(Provided data Opens)

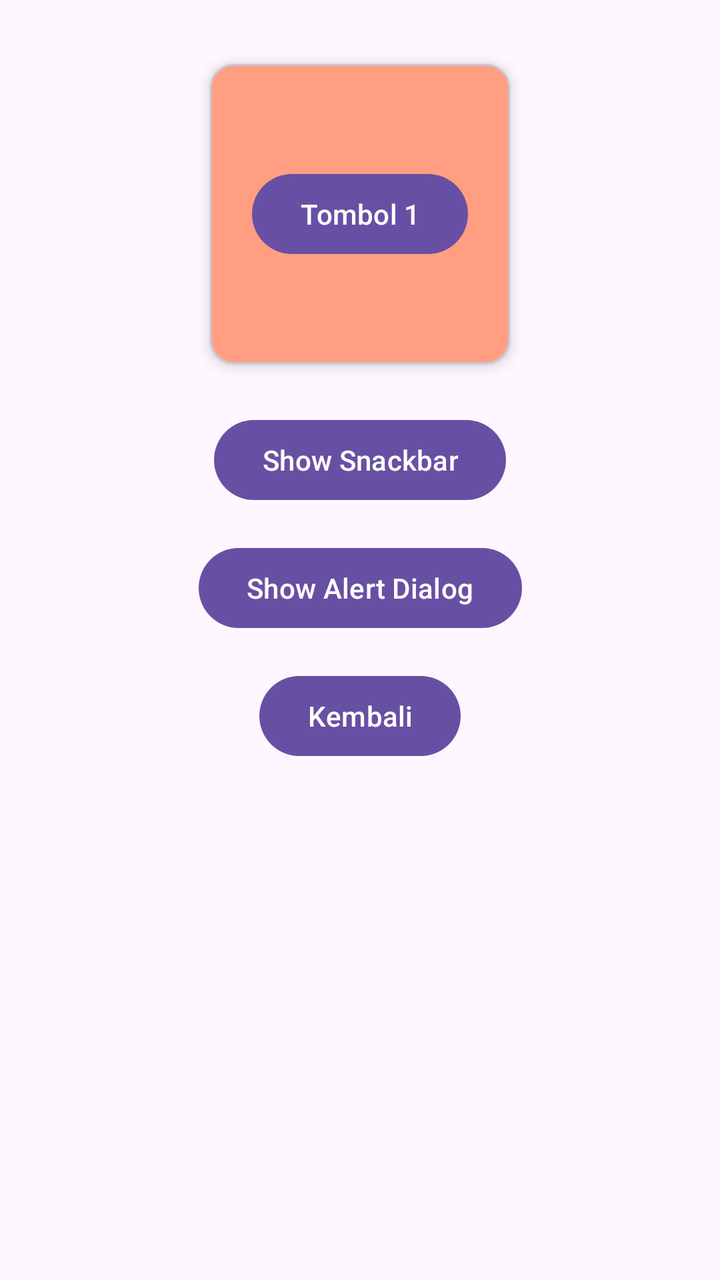
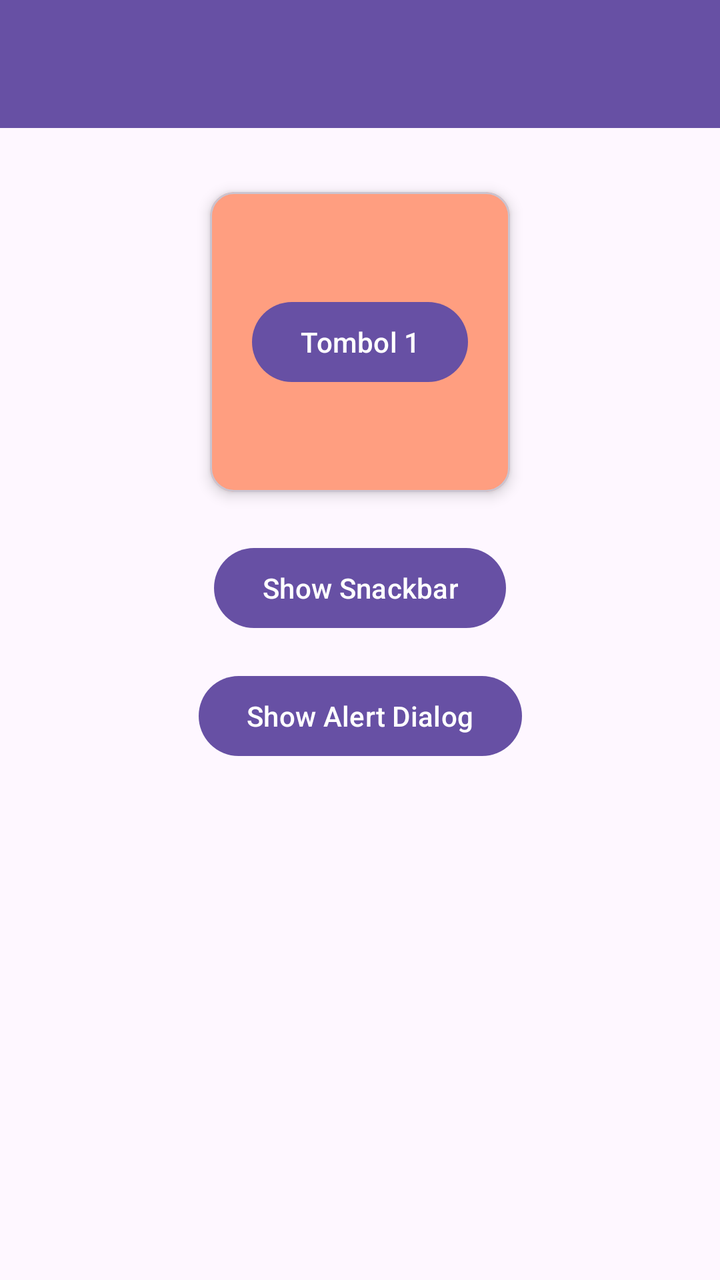

Before-and-after screenshots of an Android layout around one commit, followed by the original layout XML and the change that was made.
<!-- AndroidManifest.xml: application theme Theme.Uranus_Rangga -->
<!-- res/layout/activity_fourth.xml -->
<?xml version="1.0" encoding="utf-8"?>
<androidx.constraintlayout.widget.ConstraintLayout xmlns:android="http://schemas.android.com/apk/res/android"
    xmlns:app="http://schemas.android.com/apk/res-auto"
    xmlns:tools="http://schemas.android.com/tools"
    android:id="@+id/main"
    android:layout_width="match_parent"
    android:layout_height="match_parent"
    tools:context=".pertemuan_4.FourthActivity">

    <com.google.android.material.card.MaterialCardView
        android:id="@+id/cardView"
        android:layout_width="150dp"
        android:layout_height="150dp"
        android:layout_marginTop="32dp"
        android:backgroundTint="#FF9E80"
        app:cardElevation="4dp"
        app:layout_constraintEnd_toEndOf="parent"
        app:layout_constraintHorizontal_bias="0.5"
        app:layout_constraintStart_toStartOf="parent"
        app:layout_constraintTop_toTopOf="parent">

        <androidx.constraintlayout.widget.ConstraintLayout
            android:layout_width="match_parent"
            android:layout_height="match_parent"
            android:layout_margin="15dp">

            <Button
                android:id="@+id/btn1"
                android:layout_width="wrap_content"
                android:layout_height="wrap_content"
                android:layout_marginTop="36dp"
                android:text="Tombol 1"
                app:layout_constraintEnd_toEndOf="parent"
                app:layout_constraintStart_toStartOf="parent"
                app:layout_constraintTop_toTopOf="parent" />

        </androidx.constraintlayout.widget.ConstraintLayout>

    </com.google.android.material.card.MaterialCardView>

    <Button
        android:id="@+id/btnShowSnackbar"
        android:layout_width="wrap_content"
        android:layout_height="wrap_content"
        android:layout_marginTop="24dp"
        android:text="Show Snackbar"
        app:layout_constraintEnd_toEndOf="parent"
        app:layout_constraintStart_toStartOf="parent"
        app:layout_constraintTop_toBottomOf="@+id/cardView" />

    <Button
        android:id="@+id/btnShowAlertDialog"
        android:layout_width="wrap_content"
        android:layout_height="wrap_content"
        android:layout_marginTop="16dp"
        android:text="Show Alert Dialog"
        app:layout_constraintEnd_toEndOf="parent"
        app:layout_constraintStart_toStartOf="parent"
        app:layout_constraintTop_toBottomOf="@+id/btnShowSnackbar" />

    <Button
        android:id="@+id/btnKembali"
        android:layout_width="wrap_content"
        android:layout_height="wrap_content"
        android:layout_marginTop="16dp"
        android:text="Kembali"
        app:layout_constraintEnd_toEndOf="parent"
        app:layout_constraintStart_toStartOf="parent"
        app:layout_constraintTop_toBottomOf="@+id/btnShowAlertDialog" />

</androidx.constraintlayout.widget.ConstraintLayout>
<!-- resources referenced by this layout -->
<resources>
  <style name="Theme.Uranus_Rangga" parent="Base.Theme.Uranus_Rangga" />
  <style name="Base.Theme.Uranus_Rangga" parent="Theme.Material3.DayNight.NoActionBar">
          
          
      </style>
</resources>

<!-- the commit's change to res/layout/activity_fourth.xml (unified diff, before → after) -->
@@ -6,6 +6,17 @@
     android:layout_width="match_parent"
     android:layout_height="match_parent"
     tools:context=".pertemuan_4.FourthActivity">
+
+    <androidx.appcompat.widget.Toolbar
+        android:id="@+id/toolbar"
+        android:layout_width="match_parent"
+        android:layout_height="?attr/actionBarSize"
+        android:background="?attr/colorPrimary"
+        app:titleTextColor="@android:color/white"
+        app:subtitleTextColor="@android:color/white"
+        app:layout_constraintTop_toTopOf="parent"
+        app:layout_constraintStart_toStartOf="parent"
+        app:layout_constraintEnd_toEndOf="parent" />
 
     <com.google.android.material.card.MaterialCardView
         android:id="@+id/cardView"
@@ -17,7 +28,7 @@
         app:layout_constraintEnd_toEndOf="parent"
         app:layout_constraintHorizontal_bias="0.5"
         app:layout_constraintStart_toStartOf="parent"
-        app:layout_constraintTop_toTopOf="parent">
+        app:layout_constraintTop_toBottomOf="@+id/toolbar">
 
         <androidx.constraintlayout.widget.ConstraintLayout
             android:layout_width="match_parent"
@@ -58,14 +69,4 @@
         app:layout_constraintStart_toStartOf="parent"
         app:layout_constraintTop_toBottomOf="@+id/btnShowSnackbar" />
 
-    <Button
-        android:id="@+id/btnKembali"
-        android:layout_width="wrap_content"
-        android:layout_height="wrap_content"
-        android:layout_marginTop="16dp"
-        android:text="Kembali"
-        app:layout_constraintEnd_toEndOf="parent"
-        app:layout_constraintStart_toStartOf="parent"
-        app:layout_constraintTop_toBottomOf="@+id/btnShowAlertDialog" />
-
 </androidx.constraintlayout.widget.ConstraintLayout>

(Provided data Closes)

Goal of the exercise
Copy out every entry above, character for character, excluding pictures.

Response
Before-and-after screenshots of an Android layout around one commit, followed by the original layout XML and the change that was made.
<!-- AndroidManifest.xml: application theme Theme.Uranus_Rangga -->
<!-- res/layout/activity_fourth.xml -->
<?xml version="1.0" encoding="utf-8"?>
<androidx.constraintlayout.widget.ConstraintLayout xmlns:android="http://schemas.android.com/apk/res/android"
    xmlns:app="http://schemas.android.com/apk/res-auto"
    xmlns:tools="http://schemas.android.com/tools"
    android:id="@+id/main"
    android:layout_width="match_parent"
    android:layout_height="match_parent"
    tools:context=".pertemuan_4.FourthActivity">

    <com.google.android.material.card.MaterialCardView
        android:id="@+id/cardView"
        android:layout_width="150dp"
        android:layout_height="150dp"
        android:layout_marginTop="32dp"
        android:backgroundTint="#FF9E80"
        app:cardElevation="4dp"
        app:layout_constraintEnd_toEndOf="parent"
        app:layout_constraintHorizontal_bias="0.5"
        app:layout_constraintStart_toStartOf="parent"
        app:layout_constraintTop_toTopOf="parent">

        <androidx.constraintlayout.widget.ConstraintLayout
            android:layout_width="match_parent"
            android:layout_height="match_parent"
            android:layout_margin="15dp">

            <Button
                android:id="@+id/btn1"
                android:layout_width="wrap_content"
                android:layout_height="wrap_content"
                android:layout_marginTop="36dp"
                android:text="Tombol 1"
                app:layout_constraintEnd_toEndOf="parent"
                app:layout_constraintStart_toStartOf="parent"
                app:layout_constraintTop_toTopOf="parent" />

        </androidx.constraintlayout.widget.ConstraintLayout>

    </com.google.android.material.card.MaterialCardView>

    <Button
        android:id="@+id/btnShowSnackbar"
        android:layout_width="wrap_content"
        android:layout_height="wrap_content"
        android:layout_marginTop="24dp"
        android:text="Show Snackbar"
        app:layout_constraintEnd_toEndOf="parent"
        app:layout_constraintStart_toStartOf="parent"
        app:layout_constraintTop_toBottomOf="@+id/cardView" />

    <Button
        android:id="@+id/btnShowAlertDialog"
        android:layout_width="wrap_content"
        android:layout_height="wrap_content"
        android:layout_marginTop="16dp"
        android:text="Show Alert Dialog"
        app:layout_constraintEnd_toEndOf="parent"
        app:layout_constraintStart_toStartOf="parent"
        app:layout_constraintTop_toBottomOf="@+id/btnShowSnackbar" />

    <Button
        android:id="@+id/btnKembali"
        android:layout_width="wrap_content"
        android:layout_height="wrap_content"
        android:layout_marginTop="16dp"
        android:text="Kembali"
        app:layout_constraintEnd_toEndOf="parent"
        app:layout_constraintStart_toStartOf="parent"
        app:layout_constraintTop_toBottomOf="@+id/btnShowAlertDialog" />

</androidx.constraintlayout.widget.ConstraintLayout>
<!-- resources referenced by this layout -->
<resources>
  <style name="Theme.Uranus_Rangga" parent="Base.Theme.Uranus_Rangga" />
  <style name="Base.Theme.Uranus_Rangga" parent="Theme.Material3.DayNight.NoActionBar">
          
          
      </style>
</resources>

<!-- the commit's change to res/layout/activity_fourth.xml (unified diff, before → after) -->
@@ -6,6 +6,17 @@
     android:layout_width="match_parent"
     android:layout_height="match_parent"
     tools:context=".pertemuan_4.FourthActivity">
+
+    <androidx.appcompat.widget.Toolbar
+        android:id="@+id/toolbar"
+        android:layout_width="match_parent"
+        android:layout_height="?attr/actionBarSize"
+        android:background="?attr/colorPrimary"
+        app:titleTextColor="@android:color/white"
+        app:subtitleTextColor="@android:color/white"
+        app:layout_constraintTop_toTopOf="parent"
+        app:layout_constraintStart_toStartOf="parent"
+        app:layout_constraintEnd_toEndOf="parent" />
 
     <com.google.android.material.card.MaterialCardView
         android:id="@+id/cardView"
@@ -17,7 +28,7 @@
         app:layout_constraintEnd_toEndOf="parent"
         app:layout_constraintHorizontal_bias="0.5"
         app:layout_constraintStart_toStartOf="parent"
-        app:layout_constraintTop_toTopOf="parent">
+        app:layout_constraintTop_toBottomOf="@+id/toolbar">
 
         <androidx.constraintlayout.widget.ConstraintLayout
             android:layout_width="match_parent"
@@ -58,14 +69,4 @@
         app:layout_constraintStart_toStartOf="parent"
         app:layout_constraintTop_toBottomOf="@+id/btnShowSnackbar" />
 
-    <Button
-        android:id="@+id/btnKembali"
-        android:layout_width="wrap_content"
-        android:layout_height="wrap_content"
-        android:layout_marginTop="16dp"
-        android:text="Kembali"
-        app:layout_constraintEnd_toEndOf="parent"
-        app:layout_constraintStart_toStartOf="parent"
-        app:layout_constraintTop_toBottomOf="@+id/btnShowAlertDialog" />
-
 </androidx.constraintlayout.widget.ConstraintLayout>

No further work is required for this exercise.